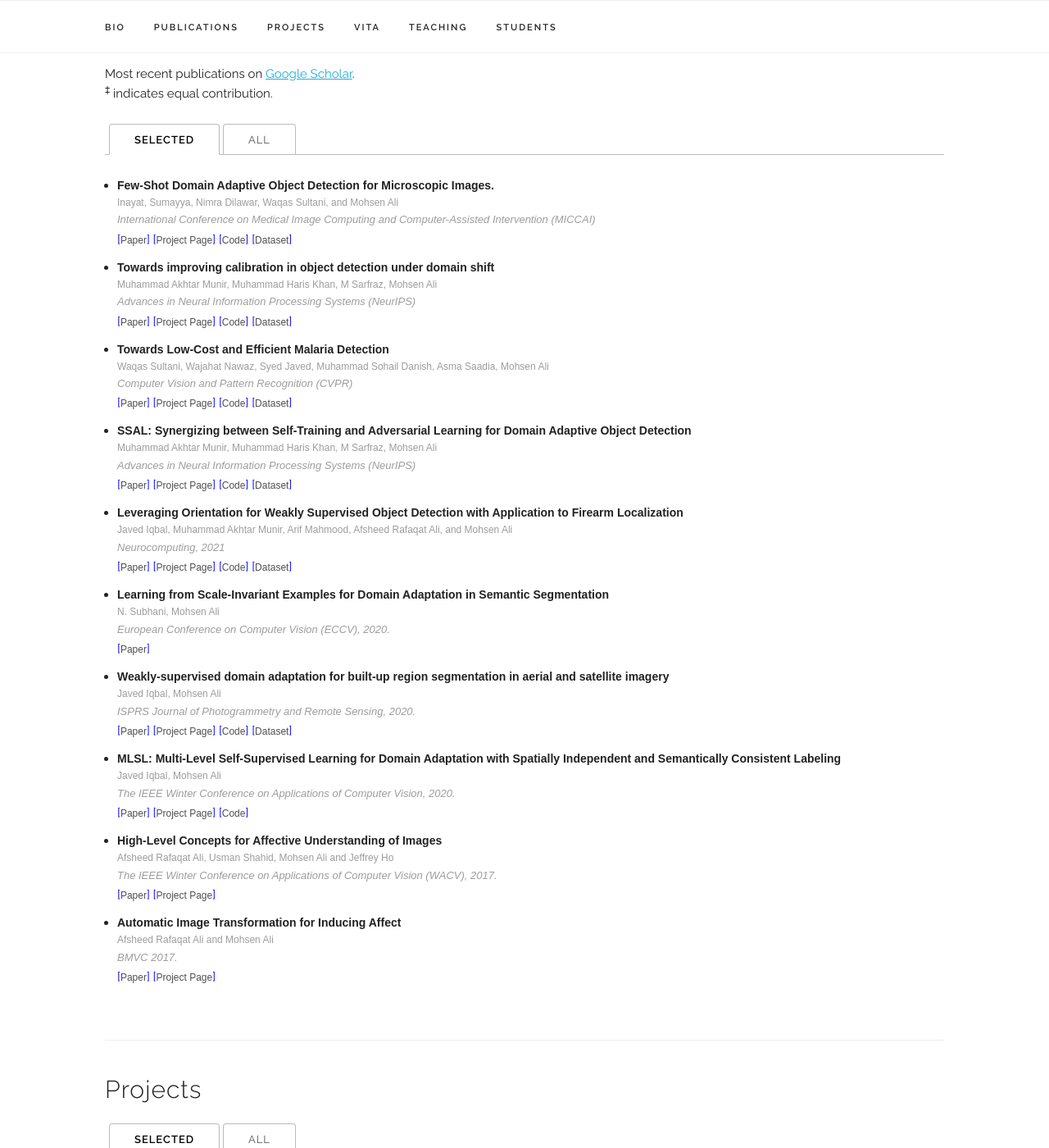
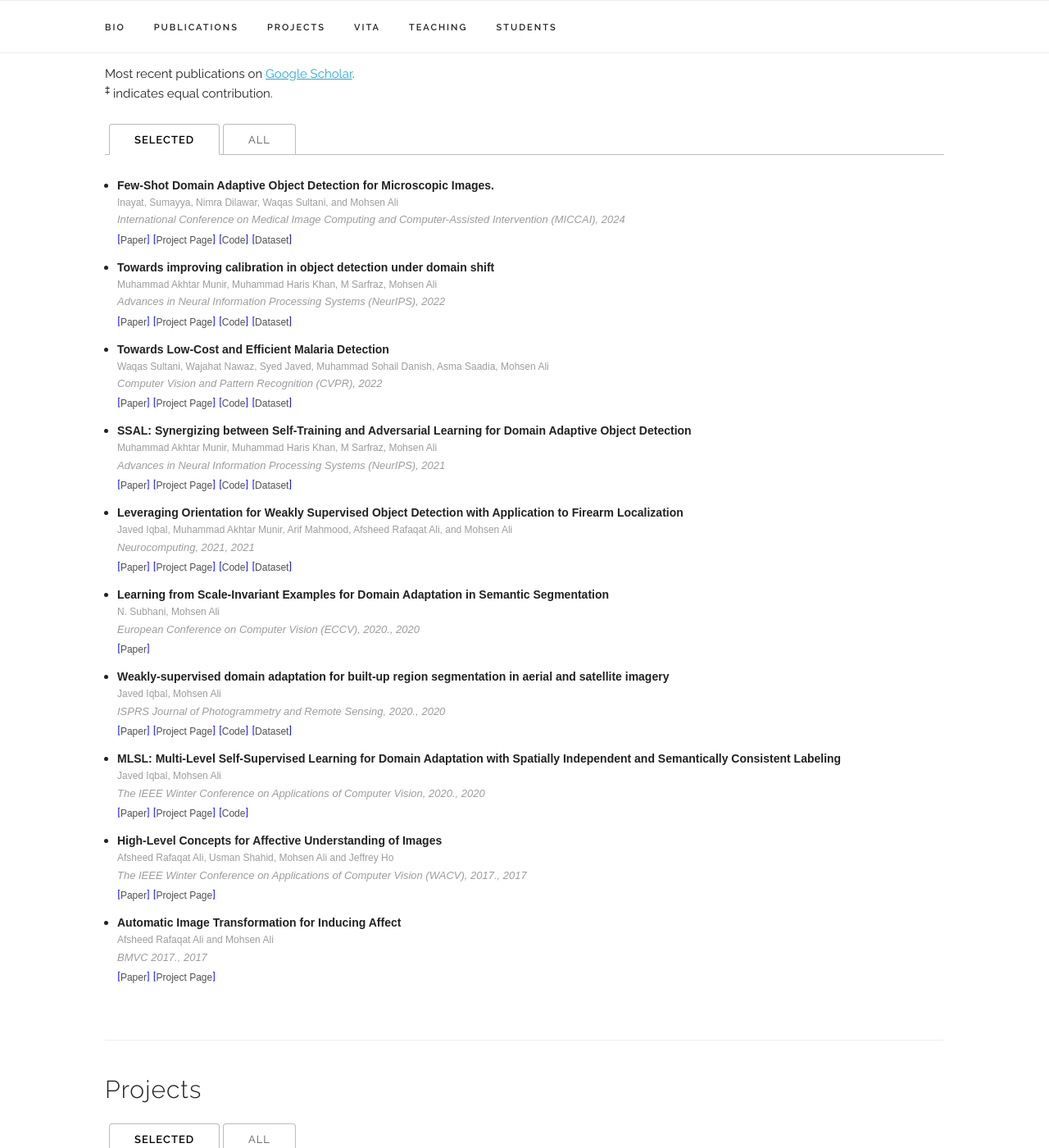
Before and after one commit to mohsenali/mohsenali.github.io, a Jekyll site: the page built from index.html, in a window 1280 px wide and 1400 px high, scrolled down 1397 px. Shown: the whole window at 82% size. Built offline with Jekyll 4.4.1, drawn with Linux system fonts in a browser that asks for light colours; some web fonts are replaced.

Commit message:
Update index.html

```diff
--- a/index.html
+++ b/index.html
@@ -137,7 +137,7 @@ title: Personal Webpage
         <div class="paper" >
         <li><span class="title"><b>{{ paper.title }}</b></span>
           <p class="authorList">{{ paper.authors }}</p>
-          <p class="venuName"> {{ paper.venue }} </p>
+          <p class="venuName"> {{ paper.venue }}, {{ paper.year }} </p>
 			<font color="blue">
 			{% if paper.paper_pdf %}
               [<a class="notbutton" href="{{ paper.paper_pdf | prepend: site.baseurl }} " target="_blank" style="text-decoration: none">Paper</a>]
```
■ ■ ■
> _EXERCISE GOAL_: Nothing but the pictures may be dropped as you repeat the listing above exactly.

> _ANSWER SPACE_:
Before and after one commit to mohsenali/mohsenali.github.io, a Jekyll site: the page built from index.html, in a window 1280 px wide and 1400 px high, scrolled down 1397 px. Shown: the whole window at 82% size. Built offline with Jekyll 4.4.1, drawn with Linux system fonts in a browser that asks for light colours; some web fonts are replaced.

Commit message:
Update index.html

```diff
--- a/index.html
+++ b/index.html
@@ -137,7 +137,7 @@ title: Personal Webpage
         <div class="paper" >
         <li><span class="title"><b>{{ paper.title }}</b></span>
           <p class="authorList">{{ paper.authors }}</p>
-          <p class="venuName"> {{ paper.venue }} </p>
+          <p class="venuName"> {{ paper.venue }}, {{ paper.year }} </p>
 			<font color="blue">
 			{% if paper.paper_pdf %}
               [<a class="notbutton" href="{{ paper.paper_pdf | prepend: site.baseurl }} " target="_blank" style="text-decoration: none">Paper</a>]
```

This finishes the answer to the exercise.